AAPS PharmSciTech

, 20:217 | Cite as

Isolation of Itraconazole Nanostructured Microparticles via Spray Drying with Rational Selection of Optimum Base for Successful Reconstitution and Compaction

  • Kate P. M. McComiskey
  • Alan McDonagh
  • Lidia TajberEmail author
Research Article


The addition of matrix formers within a formulation provides a means for enhancing the redispersibility of nanoparticles (NPs) enabling them to retain their advantageous properties imparted onto them by their sub-micron size. In this work, NPs were isolated in the solid state via spray drying with a range of sugars. The processed powders were characterized, establishing that itraconazole (ITR) nanostructured microparticles (NMPs) spray dried in the presence of mannitol and trehalose had favorable redispersibility confirmed by dynamic light scattering and nanoparticle tracking analysis. Solid-state analysis confirmed the crystalline nature of NMPs based on mannitol and the amorphous character of trehalose-based NMPs. The NMPs powders were compacted at a range of pressures, producing tablets with high tensile strength without compromising their disintegration time. A greater amount of ITR was solubilized from trehalose NMPs compared to the mannitol-based compacts in 0.1 M HCl, showing a promise for enhanced in vivo activity. Overall, as trehalose exhibited superior carrier properties for ITR NMPs, this type of excipient included in the formulation warrants careful consideration. The structured approach to matrix former selection and tabletting studies can reduce the amount of material and time required for testing in the initial stages of product development.


itraconazole nanoparticle spray drying solid state tablets 



Research leading to these results was supported by the Synthesis and Solid State Pharmaceutical Centre (SSPC), financed by a research grant from Science Foundation Ireland (SFI) and co-funded under the European Regional Development Fund (Grant Number 12/RC/2275). The authors would like to thank Mark Lynch for his help in the study.

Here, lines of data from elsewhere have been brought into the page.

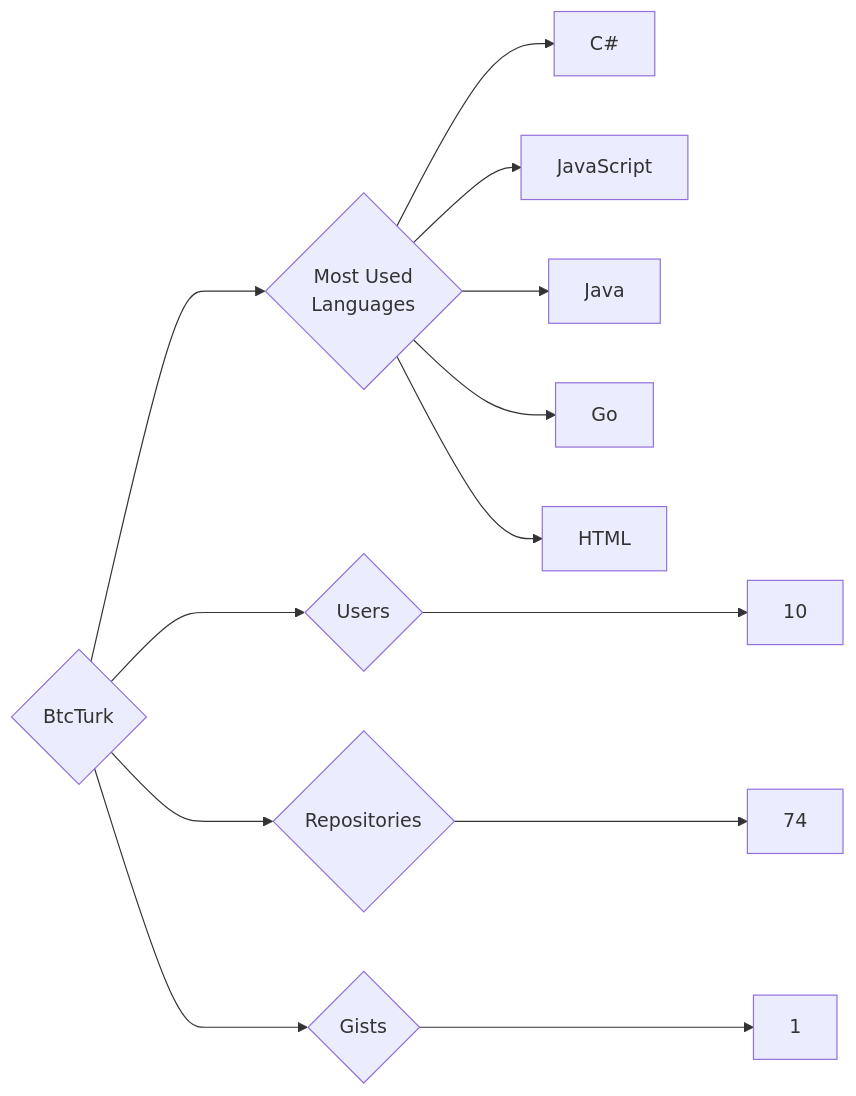
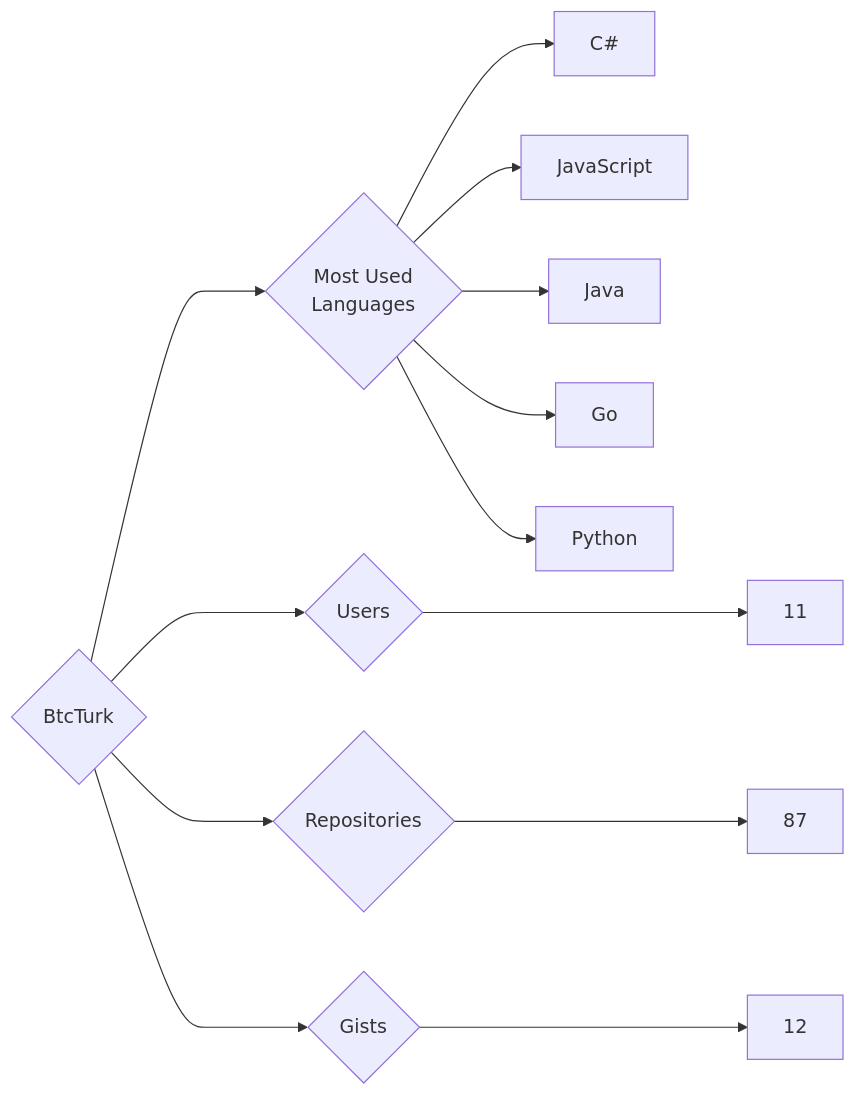
One commit to trickest/insiders changed the diagram in targets/BtcTurk/README.md. Above: the diagram before and after it, drawn with Mermaid. The commit also changed 786 other files, not shown here.

````diff
--- a/targets/BtcTurk/README.md
+++ b/targets/BtcTurk/README.md
@@ -3,13 +3,13 @@
 ```mermaid
 graph LR
 COMPANY_NAME{BtcTurk}
-COMPANY_NAME ---> U{Users} ---> UN[10]
-COMPANY_NAME ---> R{Repositories} ---> RN[74]
-COMPANY_NAME ---> G{Gists} ---> GN[1]
+COMPANY_NAME ---> U{Users} ---> UN[11]
+COMPANY_NAME ---> R{Repositories} ---> RN[87]
+COMPANY_NAME ---> G{Gists} ---> GN[12]
 COMPANY_NAME ---> ML{Most Used<br>Languages}
 ML --> C#[C#]
 ML --> JavaScript[JavaScript]
 ML --> Java[Java]
 ML --> Go[Go]
-ML --> HTML[HTML]
+ML --> Python[Python]
 ```
````
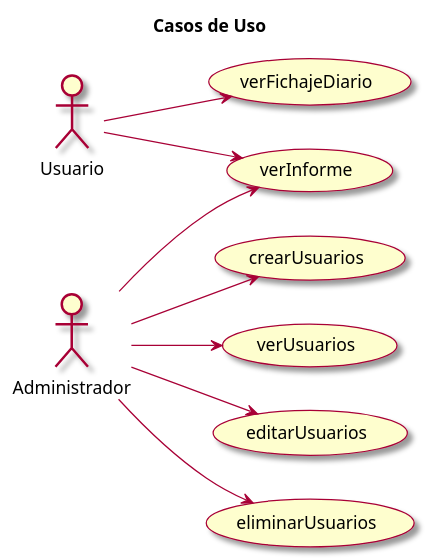
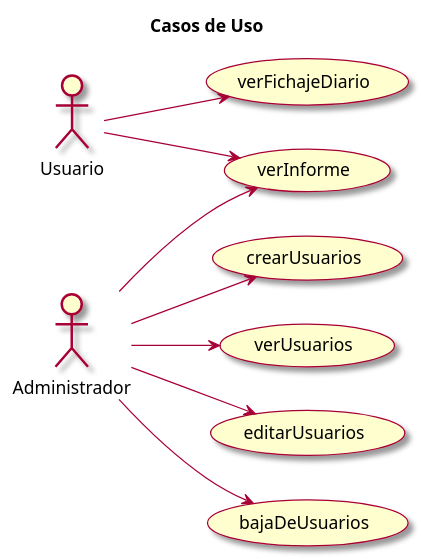
Before and after one commit to mmasias/23-24-IdSw1-SDR: the diagram in modelosUML/casosDeUso/casosDeUso.puml, drawn with PlantUML.

```diff
--- a/modelosUML/casosDeUso/casosDeUso.puml
+++ b/modelosUML/casosDeUso/casosDeUso.puml
@@ -1,18 +1,16 @@
 @startuml Diagrama de CDU
 
 skin rose
 left to right direction
 title Casos de Uso
-
-
 
 Usuario --> (verFichajeDiario)
 Usuario --> (verInforme)
 
 Administrador --> (crearUsuarios)
 Administrador --> (verUsuarios)
 Administrador --> (editarUsuarios)
-Administrador --> (eliminarUsuarios)
+Administrador --> (bajaDeUsuarios)
 Administrador --> (verInforme)
 
 @enduml
```
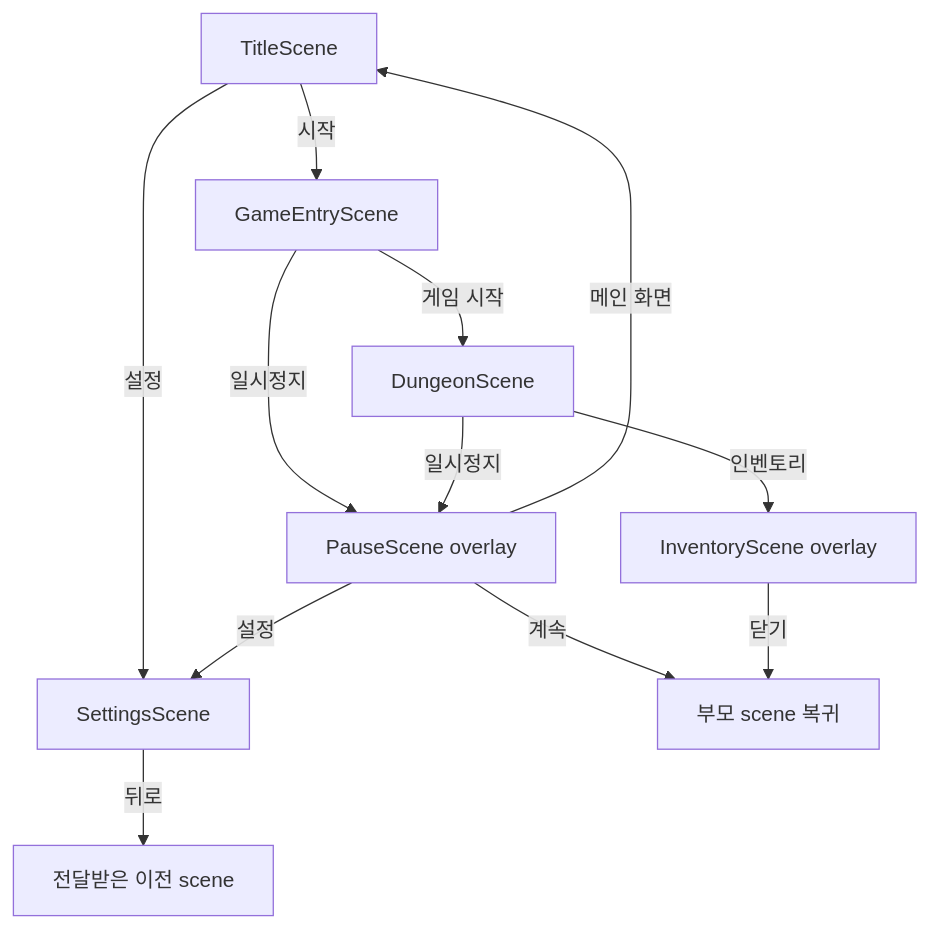
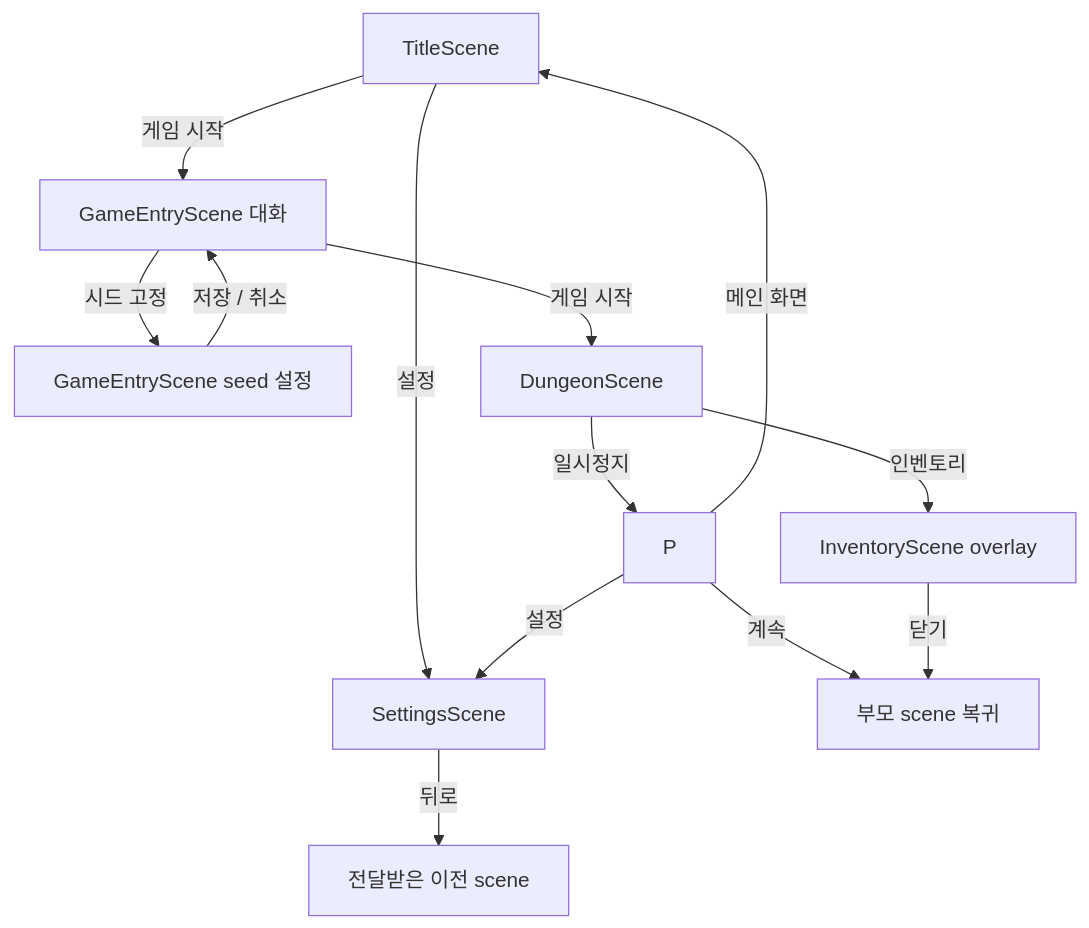
The third of 4 diagrams in docs/ui_flow.md (Ocean-2930/witchcraft), drawn with Mermaid before and after one commit. The commit also changed other lines of this file and 14 other files, not shown here.

````diff
--- a/docs/ui_flow.md
+++ b/docs/ui_flow.md
@@ -62,14 +66,15 @@
 ```mermaid
 flowchart TD
-    T["TitleScene"] -->|"시작"| G["GameEntryScene"]
+    T["TitleScene"] -->|"게임 시작"| G["GameEntryScene 대화"]
+    G -->|"시드 고정"| GS["GameEntryScene seed 설정"]
+    GS -->|"저장 / 취소"| G
+    G -->|"게임 시작"| D["DungeonScene"]
     T -->|"설정"| S["SettingsScene"]
-    G -->|"게임 시작"| D["DungeonScene"]
-    G -->|"일시정지"| P["PauseScene overlay"]
     D -->|"일시정지"| P
     D -->|"인벤토리"| I["InventoryScene overlay"]
     P -->|"계속"| BACK["부모 scene 복귀"]
     I -->|"닫기"| BACK
-    P -->|"설정"| S
+    P -->|"설정"| S["SettingsScene"]
     P -->|"메인 화면"| T
     S -->|"뒤로"| PREV["전달받은 이전 scene"]
 ```
````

Supplementary material

12249_2019_1436_MOESM1_ESM.docx (1.3 mb)
ESM 1 (DOCX 1286 kb)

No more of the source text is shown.